Anthrax antibiotics research

Anthrax antibiotics research. Antibiotic drugs (discs) being tested on anthrax bacteria (Bacillus anthracis) colonies being cultured on an agar growth medium in a petri dish. The exclusion zone around each disc demonstrates the effectiveness of that antibiotic. Anthrax bacteria infect humans in two ways. The skin infection is usually treatable with antibiotics. Inhalation of anthrax spores and the development of pulmonary (lung) anthrax is often fatal unless antibiotics can be administered before the symptoms appear. There is concern that anthrax bacteria could be used in an act of bioterrorism.
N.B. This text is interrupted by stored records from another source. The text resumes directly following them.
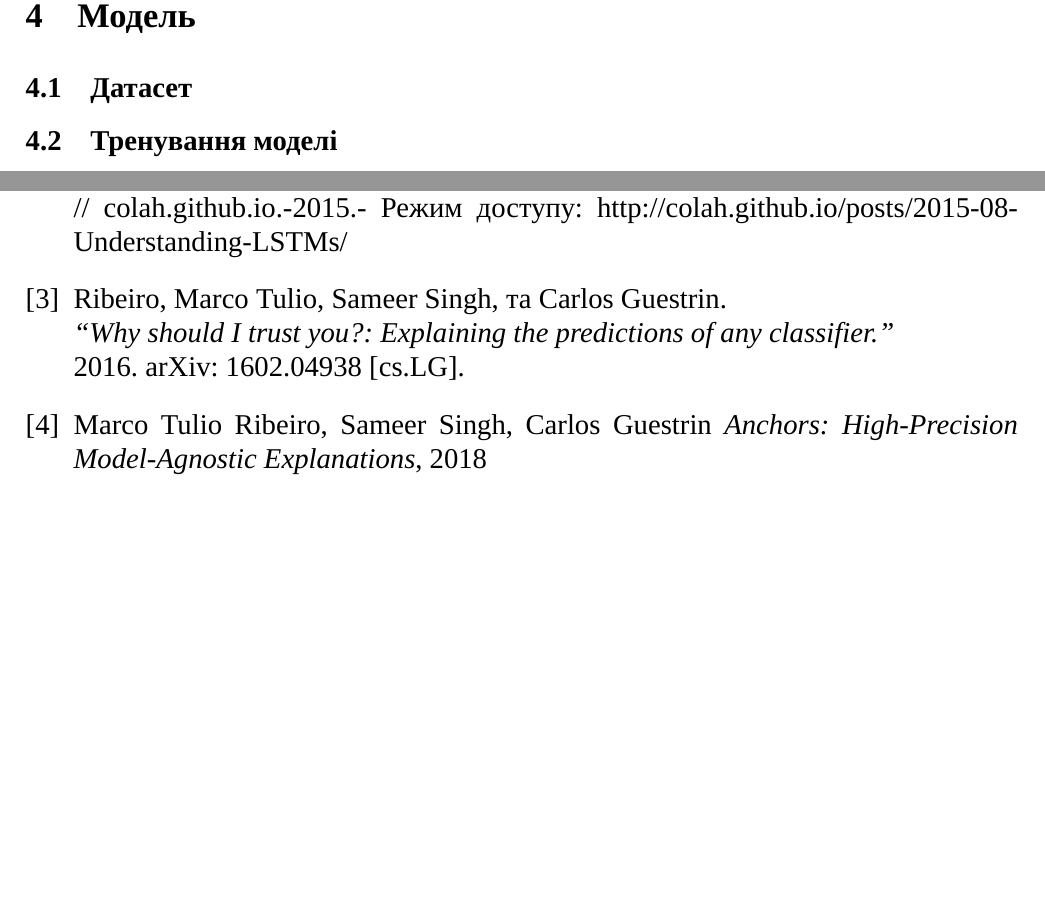
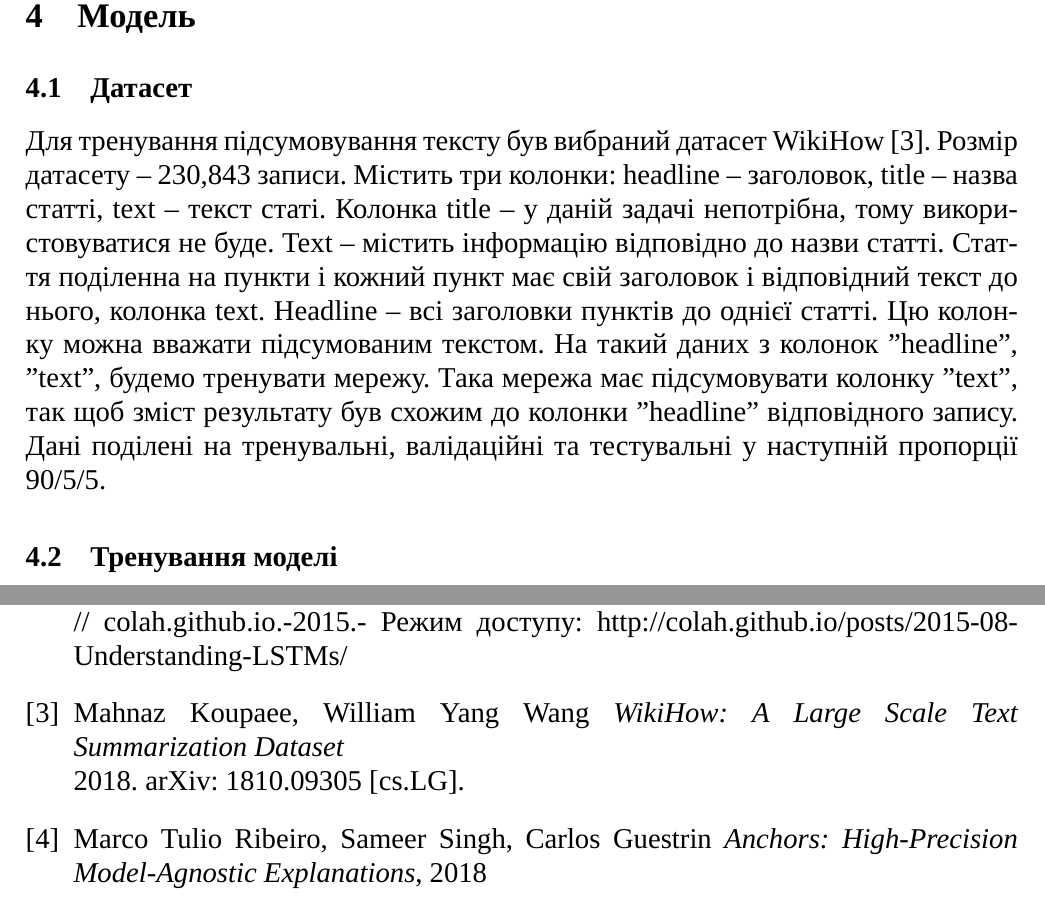
Before and after one commit to maksymborukh/text-summarization, a LaTeX document (paper/Borukh.tex): two parts of pages 11 and 13 of 13, joined at a grey line, cut so that both start at the same text, the shorter picture padded with empty space. Compiled offline with XeLaTeX; a missing font is replaced by an installed copy or a similar font.

Commit message:
Start dataset section

```diff
--- a/paper/Borukh.tex
+++ b/paper/Borukh.tex
@@ -302,7 +302,7 @@
 	\newpage
 	\section{Модель}
 	\subsection{Датасет}
-
+	Для тренування підсумовування тексту був вибраний датасет WikiHow \cite{dataset}. Розмір датасету -- 230,843 записи. Містить три колонки: headline -- заголовок, title -- назва статті, text -- текст статі. Колонка title -- у даній задачі непотрібна, тому використовуватися не буде. Text -- містить інформацію відповідно до назви статті. Стаття поділенна на пункти і кожний пункт має свій заголовок і відповідний текст до нього, колонка text. Headline -- всі заголовки пунктів до однієї статті. Цю колонку можна вважати підсумованим текстом. На такий даних з колонок ''headline'', ''text'', будемо тренувати мережу. Така мережа має підсумовувати колонку ''text'', так щоб зміст результату був схожим до колонки ''headline'' відповідного запису. Дані поділені на тренувальні, валідаційні та тестувальні у наступній пропорції 90/5/5.
 
 
 	\subsection{Тренування моделі}
@@ -342,9 +342,9 @@
 			/ Сhrisolah // colah.github.io.-2015.-
 			Режим доступу: http://colah.github.io/posts/2015-08-Understanding-LSTMs/
 
-		\bibitem{lime_a}
-			Ribeiro, Marco Tulio, Sameer Singh, та Carlos Guestrin.
-			\textit{\\“Why should I trust you?: Explaining the predictions of any classifier.” } \\2016. arXiv: 1602.04938 [cs.LG].
+		\bibitem{dataset}
+			Mahnaz Koupaee, William Yang Wang
+			\textit{WikiHow: {A} Large Scale Text Summarization Dataset} \\2018. arXiv: 1810.09305 [cs.LG].
 
 		\bibitem{anchors}
 			Marco Tulio Ribeiro, Sameer Singh, Carlos Guestrin
```
Also changed, not shown: paper/Borukh.pdf, paper/Borukh.tex (2 more changed lines), 3 other files.
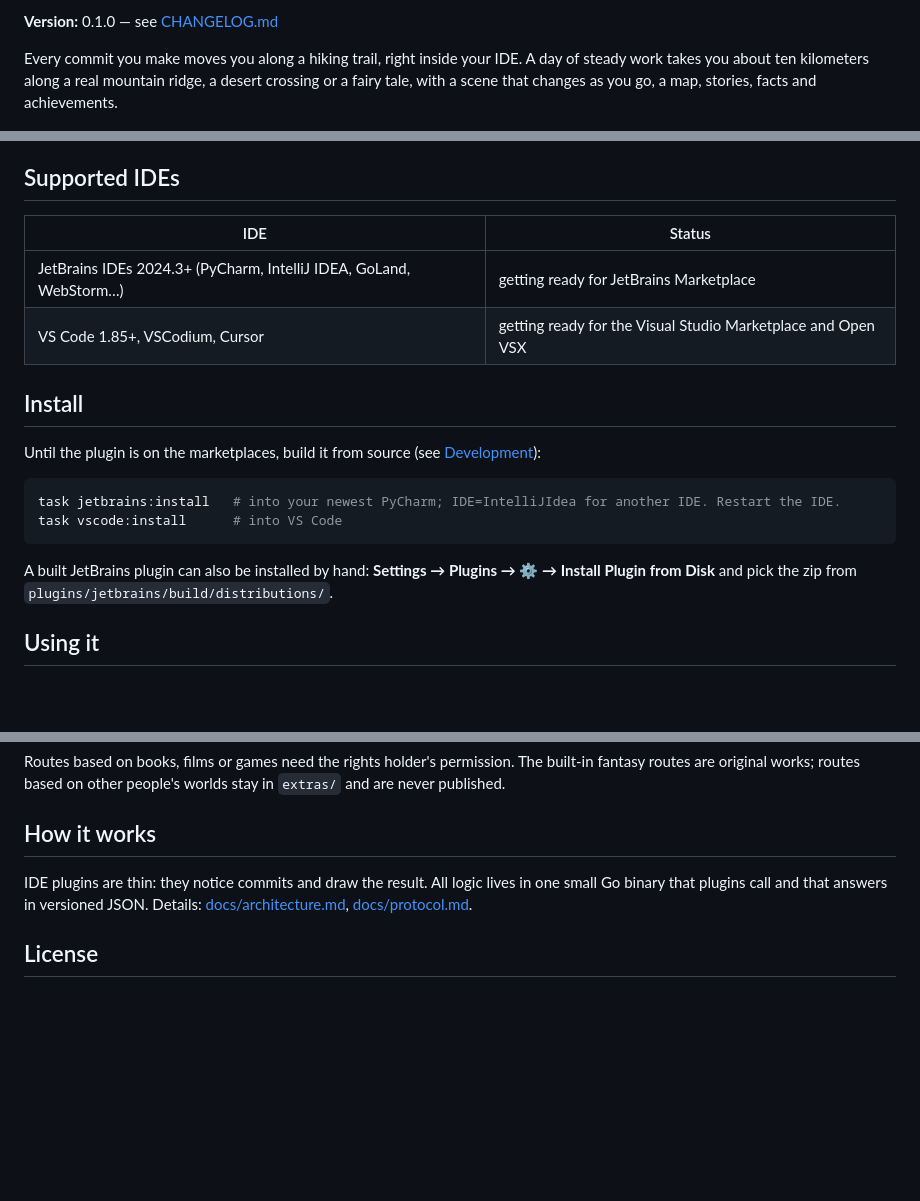
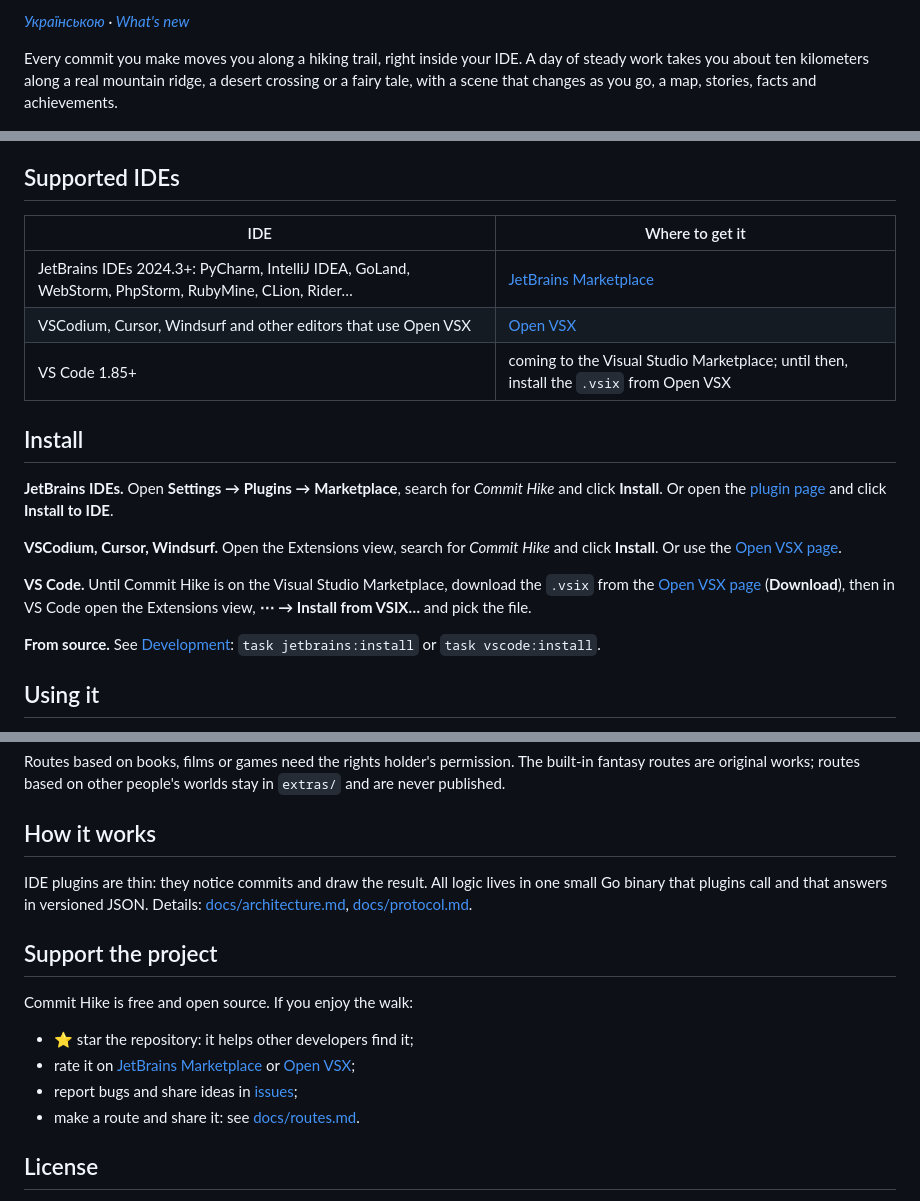
Before and after one commit to Shchusia/Commit-Hike, a Markdown page: README.md, 3 parts joined by grey strips. Rendered like a GitHub page; blank space fills up the shorter version.

````diff
--- a/README.md
+++ b/README.md
@@ -4,5 +9,5 @@
 
-**Version:** 0.1.0 — see [CHANGELOG.md](CHANGELOG.md)
+*[Українською](README.uk.md) · [What's new](CHANGELOG.md)*
 
 Every commit you make moves you along a hiking trail, right inside your IDE.
 A day of steady work takes you about ten kilometers along a real mountain
@@ -37,24 +42,30 @@ a map, stories, facts and achievements.
 
 ## Supported IDEs
 
-| IDE | Status |
+| IDE | Where to get it |
 |---|---|
-| JetBrains IDEs 2024.3+ (PyCharm, IntelliJ IDEA, GoLand, WebStorm…) | getting ready for JetBrains Marketplace |
-| VS Code 1.85+, VSCodium, Cursor | getting ready for the Visual Studio Marketplace and Open VSX |
+| JetBrains IDEs 2024.3+: PyCharm, IntelliJ IDEA, GoLand, WebStorm, PhpStorm, RubyMine, CLion, Rider… | [JetBrains Marketplace](https://plugins.jetbrains.com/plugin/34595) |
+| VSCodium, Cursor, Windsurf and other editors that use Open VSX | [Open VSX](https://open-vsx.org/extension/shchusia/commit-hike) |
+| VS Code 1.85+ | coming to the Visual Studio Marketplace; until then, install the `.vsix` from Open VSX |
 
 ## Install
 
-Until the plugin is on the marketplaces, build it from source (see
-[Development](#development)):
+**JetBrains IDEs.** Open **Settings → Plugins → Marketplace**, search for
+*Commit Hike* and click **Install**. Or open the
+[plugin page](https://plugins.jetbrains.com/plugin/34595) and click
+**Install to IDE**.
 
-```bash
-task jetbrains:install   # into your newest PyCharm; IDE=IntelliJIdea for another IDE. Restart the IDE.
-task vscode:install      # into VS Code
-```
+**VSCodium, Cursor, Windsurf.** Open the Extensions view, search for
+*Commit Hike* and click **Install**. Or use the
+[Open VSX page](https://open-vsx.org/extension/shchusia/commit-hike).
 
-A built JetBrains plugin can also be installed by hand: **Settings → Plugins →
-⚙ → Install Plugin from Disk** and pick the zip from
-`plugins/jetbrains/build/distributions/`.
+**VS Code.** Until Commit Hike is on the Visual Studio Marketplace, download
+the `.vsix` from the [Open VSX page](https://open-vsx.org/extension/shchusia/commit-hike)
+(**Download**), then in VS Code open the Extensions view, **⋯ → Install from VSIX…**
+and pick the file.
+
+**From source.** See [Development](#development): `task jetbrains:install` or
+`task vscode:install`.
 
 ## Using it
 
@@ -171,5 +182,14 @@ in one small Go binary that plugins call and that answers in versioned JSON.
 Details: [docs/architecture.md](docs/architecture.md),
 [docs/protocol.md](docs/protocol.md).
 
+## Support the project
+
+Commit Hike is free and open source. If you enjoy the walk:
+
+- ⭐ star the repository: it helps other developers find it;
+- rate it on [JetBrains Marketplace](https://plugins.jetbrains.com/plugin/34595) or [Open VSX](https://open-vsx.org/extension/shchusia/commit-hike/reviews);
+- report bugs and share ideas in [issues](https://github.com/Shchusia/commit-hike/issues);
+- make a route and share it: see [docs/routes.md](docs/routes.md).
+
 ## License
 
````
Also changed, not shown: other parts of README.md (+7 -2 lines), README.uk.md (+35 -13 lines).
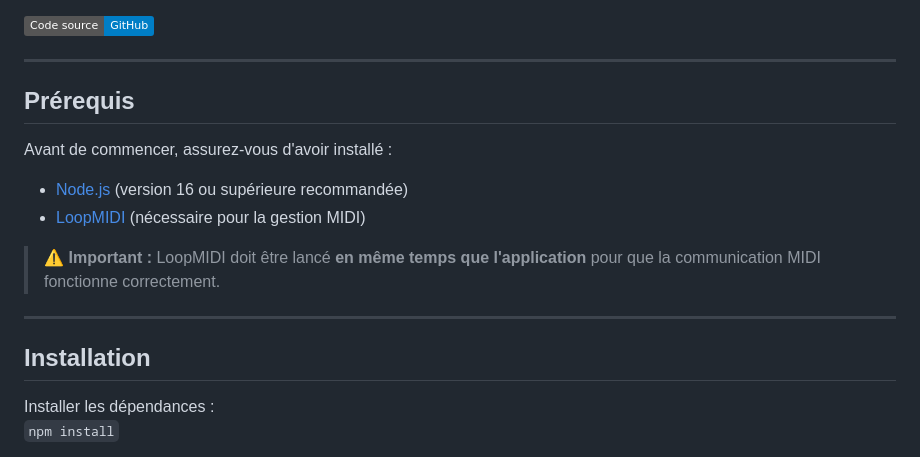
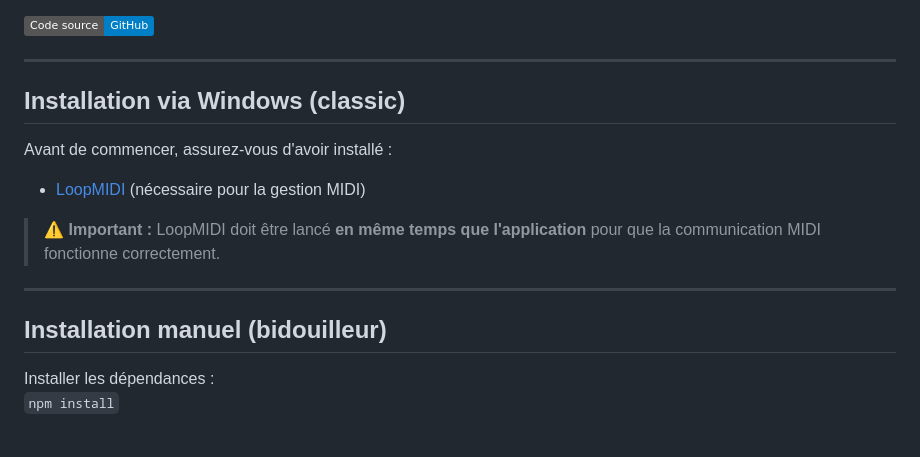
Before and after one commit to tariteur/music-analyser, a Markdown page: README.md, the part around the change. GitHub-like rendering; badges without logos.

Commit message:
Revise installation sections in README.md
Updated installation instructions and prerequisites in README.

```diff
--- a/README.md
+++ b/README.md
@@ -33,18 +33,17 @@ Si vous souhaitez compiler manuellement avec le code source :
 
 ---
 
-## Prérequis
+## Installation via Windows (classic)
 
 Avant de commencer, assurez-vous d'avoir installé :
 
-- [Node.js](https://nodejs.org/) (version 16 ou supérieure recommandée)
 - [LoopMIDI](https://www.tobias-erichsen.de/software/loopmidi.html) (nécessaire pour la gestion MIDI)
 
 > ⚠️ **Important :** LoopMIDI doit être lancé **en même temps que l'application** pour que la communication MIDI fonctionne correctement.
 
 ---
 
-## Installation
+## Installation manuel (bidouilleur)
 
 Installer les dépendances :
 `npm install`
```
Grown on Mueller-Hinton agar, a nutrient agar suited for antibiotic tests

© CNRI/SCIENCE PHOTO LIBRARY